DIRECTIONS FOR THIS TASK: Copy out all the records, word for word.

DATA SUPPLIED:
++++++++

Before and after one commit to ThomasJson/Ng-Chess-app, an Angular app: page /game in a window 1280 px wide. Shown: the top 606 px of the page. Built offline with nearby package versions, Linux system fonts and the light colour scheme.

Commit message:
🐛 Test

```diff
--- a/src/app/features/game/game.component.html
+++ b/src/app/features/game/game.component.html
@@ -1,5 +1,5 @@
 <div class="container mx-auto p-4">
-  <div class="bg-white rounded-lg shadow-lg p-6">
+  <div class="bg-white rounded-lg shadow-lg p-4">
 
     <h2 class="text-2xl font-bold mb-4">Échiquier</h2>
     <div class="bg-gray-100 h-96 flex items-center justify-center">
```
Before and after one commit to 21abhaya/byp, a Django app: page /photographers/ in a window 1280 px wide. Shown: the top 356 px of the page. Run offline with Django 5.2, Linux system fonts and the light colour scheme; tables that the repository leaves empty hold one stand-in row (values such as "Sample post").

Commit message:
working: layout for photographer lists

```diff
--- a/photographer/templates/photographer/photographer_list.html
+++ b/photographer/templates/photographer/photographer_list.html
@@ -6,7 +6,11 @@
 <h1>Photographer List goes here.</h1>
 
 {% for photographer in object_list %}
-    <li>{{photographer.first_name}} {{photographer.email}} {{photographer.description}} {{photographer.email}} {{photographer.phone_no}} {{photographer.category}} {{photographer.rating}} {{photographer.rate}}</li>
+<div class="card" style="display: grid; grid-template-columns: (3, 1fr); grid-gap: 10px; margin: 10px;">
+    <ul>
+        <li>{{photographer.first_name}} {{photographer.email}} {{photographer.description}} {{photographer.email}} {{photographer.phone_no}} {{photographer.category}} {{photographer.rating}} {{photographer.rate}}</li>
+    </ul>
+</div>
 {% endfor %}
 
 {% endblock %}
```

++++++++

EXERCISE OUTPUT:
Before and after one commit to ThomasJson/Ng-Chess-app, an Angular app: page /game in a window 1280 px wide. Shown: the top 606 px of the page. Built offline with nearby package versions, Linux system fonts and the light colour scheme.

Commit message:
🐛 Test

```diff
--- a/src/app/features/game/game.component.html
+++ b/src/app/features/game/game.component.html
@@ -1,5 +1,5 @@
 <div class="container mx-auto p-4">
-  <div class="bg-white rounded-lg shadow-lg p-6">
+  <div class="bg-white rounded-lg shadow-lg p-4">
 
     <h2 class="text-2xl font-bold mb-4">Échiquier</h2>
     <div class="bg-gray-100 h-96 flex items-center justify-center">
```
Before and after one commit to 21abhaya/byp, a Django app: page /photographers/ in a window 1280 px wide. Shown: the top 356 px of the page. Run offline with Django 5.2, Linux system fonts and the light colour scheme; tables that the repository leaves empty hold one stand-in row (values such as "Sample post").

Commit message:
working: layout for photographer lists

```diff
--- a/photographer/templates/photographer/photographer_list.html
+++ b/photographer/templates/photographer/photographer_list.html
@@ -6,7 +6,11 @@
 <h1>Photographer List goes here.</h1>
 
 {% for photographer in object_list %}
-    <li>{{photographer.first_name}} {{photographer.email}} {{photographer.description}} {{photographer.email}} {{photographer.phone_no}} {{photographer.category}} {{photographer.rating}} {{photographer.rate}}</li>
+<div class="card" style="display: grid; grid-template-columns: (3, 1fr); grid-gap: 10px; margin: 10px;">
+    <ul>
+        <li>{{photographer.first_name}} {{photographer.email}} {{photographer.description}} {{photographer.email}} {{photographer.phone_no}} {{photographer.category}} {{photographer.rating}} {{photographer.rate}}</li>
+    </ul>
+</div>
 {% endfor %}
 
 {% endblock %}
```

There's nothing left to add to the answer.